Problem to solve:
Give the data again exactly, without its images.

__________

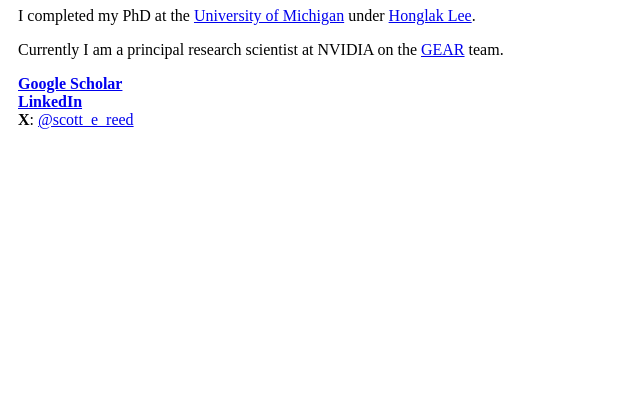
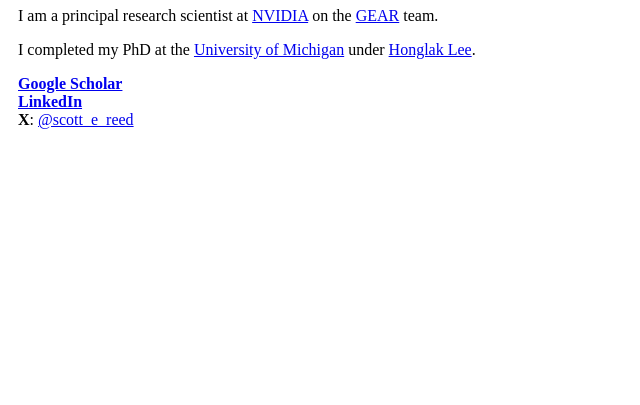
Before and after one commit to reedscot/reedscot.github.io, a plain HTML site: page index.html in a window 1280 px wide. Shown: the part 395-800 px from the top of the page, without its empty margins (0-640 px from the left). Drawn offline with Linux system fonts and the light colour scheme.

Commit message:
change order

```diff
--- a/index.html
+++ b/index.html
@@ -12,8 +12,8 @@ ga('send', 'pageview');
 <div style="float:left; margin-left:10px; margin-top:10px">
 <img src="IMG_1046.jpg" height="300px"/>
 <h1 style="font-size:32px">Scott Reed</h1>
+<p>I am a principal research scientist at <a href="https://www.nvidia.com">NVIDIA</a> on the <a href="https://research.nvidia.com/labs/gear">GEAR</a> team.</p>
 <p>I completed my PhD at the <a href="https://umich.edu">University of Michigan</a> under <a href="https://web.eecs.umich.edu/~honglak">Honglak Lee</a>.<p/>
-<p>Currently I am a principal research scientist at NVIDIA on the <a href="https://research.nvidia.com/labs/gear">GEAR</a> team.</p>
 <b><a href="https://scholar.google.com/citations?user=jEANvfgAAAAJ&hl=en">Google Scholar</a></b><br/>
 <b><a href="https://www.linkedin.com/in/reedscott">LinkedIn</a></b><br/>
 <b>X</b>: <a href="https://twitter.com/scott_e_reed">@scott_e_reed</a><br/>
```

__________

Response to the exercise:
Before and after one commit to reedscot/reedscot.github.io, a plain HTML site: page index.html in a window 1280 px wide. Shown: the part 395-800 px from the top of the page, without its empty margins (0-640 px from the left). Drawn offline with Linux system fonts and the light colour scheme.

Commit message:
change order

```diff
--- a/index.html
+++ b/index.html
@@ -12,8 +12,8 @@ ga('send', 'pageview');
 <div style="float:left; margin-left:10px; margin-top:10px">
 <img src="IMG_1046.jpg" height="300px"/>
 <h1 style="font-size:32px">Scott Reed</h1>
+<p>I am a principal research scientist at <a href="https://www.nvidia.com">NVIDIA</a> on the <a href="https://research.nvidia.com/labs/gear">GEAR</a> team.</p>
 <p>I completed my PhD at the <a href="https://umich.edu">University of Michigan</a> under <a href="https://web.eecs.umich.edu/~honglak">Honglak Lee</a>.<p/>
-<p>Currently I am a principal research scientist at NVIDIA on the <a href="https://research.nvidia.com/labs/gear">GEAR</a> team.</p>
 <b><a href="https://scholar.google.com/citations?user=jEANvfgAAAAJ&hl=en">Google Scholar</a></b><br/>
 <b><a href="https://www.linkedin.com/in/reedscott">LinkedIn</a></b><br/>
 <b>X</b>: <a href="https://twitter.com/scott_e_reed">@scott_e_reed</a><br/>
```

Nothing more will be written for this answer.